Operations Greenwood and Pomegranate Normandy July 1944 EN.svg: Philg88Derivative work: Hogweard, CC BY 4.0 , via Wikimedia Commons

In the week of the 80th anniversary of the D-Day landings, academics from across the Faculty of Arts, Humanities and Social Sciences are providing a series of perspectives from their own disciplinary viewpoint.

To open the series, renowned historian Professor Richard Overy, author of books including Blood and Ruins and Russia’s War, frames the landings in the context of Russia’s demand for a second front in the theatre of war.

The invasion of Normandy on 6 June 1944, conventionally known as D-Day, was intended to open the ‘Second Front’ that Soviet leader Joseph Stalin had been demanding of his Western Allies since 1941. Vague promises were made in 1942 by American President Franklin Roosevelt, and repeated in 1943. The British Prime Minister, Winston Churchill, was far from enthusiastic and tried to persuade Stalin that the RAF bombing campaign against Germany virtually amounted to a Second Front by diverting German military resources to the defence of the Reich. He hoped that Stalin would also see the invasion of Sicily and Italy in summer 1943 as, in effect, another front.

Stalin was unimpressed. For him a ‘Second Front’ meant launching large armies at German-occupied Western Europe to draw German forces away from the Eastern Front. He did not believe in half measures. The relentless Red Army battering of the German army brought a terrible cost in death and destruction – almost nine million dead Soviet soldiers and airmen. Why did the Western Allies take so long to fulfil their assurances to their Soviet ally? In the first place, they wanted to avoid any risk of failure. Theirs was not a ground war, but a vast amphibious invasion. Defeat would mean both political and military humiliation and a second invasion attempt would not be possible before 1945 (by which time the Red Army might already have reached Berlin). Secondly, British, American, and Canadian troops were inexperienced and their commanders did not want to throw them into the cauldron of a major amphibious invasion until training and equipment were complete.

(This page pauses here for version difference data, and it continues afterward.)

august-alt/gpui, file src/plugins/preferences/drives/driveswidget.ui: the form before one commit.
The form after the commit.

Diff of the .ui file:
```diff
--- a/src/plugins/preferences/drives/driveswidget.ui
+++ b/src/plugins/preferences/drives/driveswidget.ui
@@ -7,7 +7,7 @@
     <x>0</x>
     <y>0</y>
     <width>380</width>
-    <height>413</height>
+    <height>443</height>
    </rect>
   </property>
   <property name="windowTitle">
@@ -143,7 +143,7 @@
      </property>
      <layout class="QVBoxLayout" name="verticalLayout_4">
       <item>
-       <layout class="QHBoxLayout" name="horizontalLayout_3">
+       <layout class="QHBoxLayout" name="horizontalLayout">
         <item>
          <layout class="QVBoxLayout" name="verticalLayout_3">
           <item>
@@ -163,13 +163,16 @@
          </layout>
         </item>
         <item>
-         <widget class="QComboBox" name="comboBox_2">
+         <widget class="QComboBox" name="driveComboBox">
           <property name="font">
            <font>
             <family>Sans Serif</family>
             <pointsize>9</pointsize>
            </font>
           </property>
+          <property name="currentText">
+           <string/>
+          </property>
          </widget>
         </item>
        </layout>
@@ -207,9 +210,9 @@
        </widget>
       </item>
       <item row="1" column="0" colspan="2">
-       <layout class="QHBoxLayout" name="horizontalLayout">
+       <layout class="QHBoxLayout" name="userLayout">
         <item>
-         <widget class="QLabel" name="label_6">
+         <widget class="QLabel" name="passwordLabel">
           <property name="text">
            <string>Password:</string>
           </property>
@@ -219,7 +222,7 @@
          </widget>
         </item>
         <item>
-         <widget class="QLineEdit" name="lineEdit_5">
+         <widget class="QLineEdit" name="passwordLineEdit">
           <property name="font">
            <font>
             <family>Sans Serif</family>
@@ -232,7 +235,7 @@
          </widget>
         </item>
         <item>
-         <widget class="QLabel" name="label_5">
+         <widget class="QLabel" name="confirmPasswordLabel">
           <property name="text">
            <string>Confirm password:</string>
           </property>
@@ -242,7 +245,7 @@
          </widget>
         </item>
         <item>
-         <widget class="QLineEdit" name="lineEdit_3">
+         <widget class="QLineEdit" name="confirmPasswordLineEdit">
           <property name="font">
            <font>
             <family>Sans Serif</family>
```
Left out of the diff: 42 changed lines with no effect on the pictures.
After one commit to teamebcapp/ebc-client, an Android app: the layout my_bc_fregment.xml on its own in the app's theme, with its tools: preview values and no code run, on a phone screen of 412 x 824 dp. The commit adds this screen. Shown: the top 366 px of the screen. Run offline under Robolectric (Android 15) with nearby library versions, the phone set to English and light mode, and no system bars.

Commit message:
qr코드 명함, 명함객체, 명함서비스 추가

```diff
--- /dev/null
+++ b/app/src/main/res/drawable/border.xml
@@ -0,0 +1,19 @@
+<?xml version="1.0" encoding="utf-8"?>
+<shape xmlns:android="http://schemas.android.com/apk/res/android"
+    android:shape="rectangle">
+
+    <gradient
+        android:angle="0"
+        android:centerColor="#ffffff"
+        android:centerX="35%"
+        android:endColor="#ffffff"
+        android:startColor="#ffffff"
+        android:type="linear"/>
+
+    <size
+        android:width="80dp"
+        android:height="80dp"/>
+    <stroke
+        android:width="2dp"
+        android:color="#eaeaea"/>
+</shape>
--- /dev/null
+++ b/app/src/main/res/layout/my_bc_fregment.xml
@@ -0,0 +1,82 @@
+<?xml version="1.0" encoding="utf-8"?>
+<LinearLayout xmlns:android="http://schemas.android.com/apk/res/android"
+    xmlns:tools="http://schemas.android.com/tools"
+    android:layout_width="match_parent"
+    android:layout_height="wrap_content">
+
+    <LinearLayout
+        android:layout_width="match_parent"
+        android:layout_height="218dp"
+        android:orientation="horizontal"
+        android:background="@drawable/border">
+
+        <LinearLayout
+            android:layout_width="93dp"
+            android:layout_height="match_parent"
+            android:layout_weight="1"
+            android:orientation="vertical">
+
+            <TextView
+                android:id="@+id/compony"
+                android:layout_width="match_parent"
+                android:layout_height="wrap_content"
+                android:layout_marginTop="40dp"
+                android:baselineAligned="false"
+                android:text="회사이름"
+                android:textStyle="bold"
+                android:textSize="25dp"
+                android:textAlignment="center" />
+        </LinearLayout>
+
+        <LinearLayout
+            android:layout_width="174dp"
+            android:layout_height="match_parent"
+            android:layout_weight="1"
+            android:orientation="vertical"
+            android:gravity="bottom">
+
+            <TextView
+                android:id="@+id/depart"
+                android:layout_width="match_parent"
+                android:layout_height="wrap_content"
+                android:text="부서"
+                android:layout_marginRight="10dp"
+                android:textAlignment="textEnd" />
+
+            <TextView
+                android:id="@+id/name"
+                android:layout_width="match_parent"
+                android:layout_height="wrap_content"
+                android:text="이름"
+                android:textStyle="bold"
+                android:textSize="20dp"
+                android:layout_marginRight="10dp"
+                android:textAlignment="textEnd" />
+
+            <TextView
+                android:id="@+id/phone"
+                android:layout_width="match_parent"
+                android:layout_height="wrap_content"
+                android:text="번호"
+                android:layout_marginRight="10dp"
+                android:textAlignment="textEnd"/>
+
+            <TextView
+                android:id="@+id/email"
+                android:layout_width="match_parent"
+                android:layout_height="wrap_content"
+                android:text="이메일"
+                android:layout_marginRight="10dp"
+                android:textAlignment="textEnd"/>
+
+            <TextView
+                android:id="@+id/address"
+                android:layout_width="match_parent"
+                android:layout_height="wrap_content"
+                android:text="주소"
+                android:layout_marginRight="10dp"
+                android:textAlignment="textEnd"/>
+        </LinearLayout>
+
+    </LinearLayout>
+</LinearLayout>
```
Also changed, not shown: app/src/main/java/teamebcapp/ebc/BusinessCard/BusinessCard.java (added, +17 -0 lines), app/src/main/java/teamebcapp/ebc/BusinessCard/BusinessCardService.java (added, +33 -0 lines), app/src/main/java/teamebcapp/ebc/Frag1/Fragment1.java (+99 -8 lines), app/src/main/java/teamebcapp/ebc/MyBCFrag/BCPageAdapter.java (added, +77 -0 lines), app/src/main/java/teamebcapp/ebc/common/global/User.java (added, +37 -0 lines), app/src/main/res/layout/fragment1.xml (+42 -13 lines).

Above all, it proved difficult to reconcile strategic differences between the British and Americans. Churchill was consistently pessimistic about the prospects for an amphibious invasion, perhaps from memories of the failed attempt at Gallipoli in 1915, for which he was responsible. He favoured a Mediterranean strategy that would attack the weakest part of German-dominated Europe, knock Italy out of the war, and possibly open the way to an invasion of Germany from the south. Roosevelt’s military advisers were resolutely opposed to this strategic trajectory, to the extent that they might have turned to a ‘Japan first’ strategy if the British had proved difficult. In the end, Churchill had to follow his own commanders’ lead, who favoured a collaborative invasion carried out together with American and Canadian forces. It seems unlikely that Churchill could really have obstructed the launching of the ‘Second Front’, but he grumbled about it right up to the point of invasion. The American success in getting priority for OVERLORD, the campaign that began with D-Day, marked the point when the initiative in the war passed to the United States from the British Empire.

Chief Photographer’s Mate (CPHOM) Robert F. Sargent, U.S. Coast Guard, Public domain, via Wikimedia Commons

Even then, the condition for making D-Day possible was the success in deceiving the German armed forces about the primary objective in summer 1944. Deception was elaborate, and the purpose was to persuade the German side that the north-east of France, nearest to southern England, was the main invasion site. Any threat to Normandy, if it was discovered, would be presented as a decoy attack, designed to draw German forces away from the main locus of the campaign. The deception could so easily have gone wrong, but it succeeded only because Hitler and the German High Command assumed that the enemy would attack north-east France as the quickest route into Germany and the Ruhr industrial district; the possible threat to Normandy was indeed viewed by the German side as a deliberate and subsidiary diversion. The deception reinforced German perceptions. The bulk of German forces and armour were in the north-east, the Normandy front more weakly held.

It is easy to understand Stalin’s impatience. Indeed, by the time of D-Day, Stalin had decided that the Red Army could probably win the war against Germany on its own. The huge ground battle in Belorussia, begun on 21/22 June, Operation Bagration, was immediately successful and the Soviet side contrasted the rapid advance of the Red Army with the slow slugging match in the Normandy countryside after D-Day. Perhaps the Red Army could have done it alone (though helped by heavy Anglo-American bombing and Lend-Lease aid), but, as the Americans realised, a ‘Second Front’ was essential politically as well as militarily. Failure to attack in the West would send the wrong message to the peoples of occupied Western Europe, encourage the further spread of communism, and undermine the Grand Alliance at a critical stage in the Allied war effort.

Churchill had been right to worry about the invasion – which took weeks of effort before it bore fruit – but wrong about Western strategy. The ‘Second Front’ was a necessary one. The troops who waded ashore under heavy fire on the morning of 6 June were doing more than fighting the Germans. They were opening the prospect of a revived and democratic Western Europe, free of German domination and able to confront any possible Soviet threat.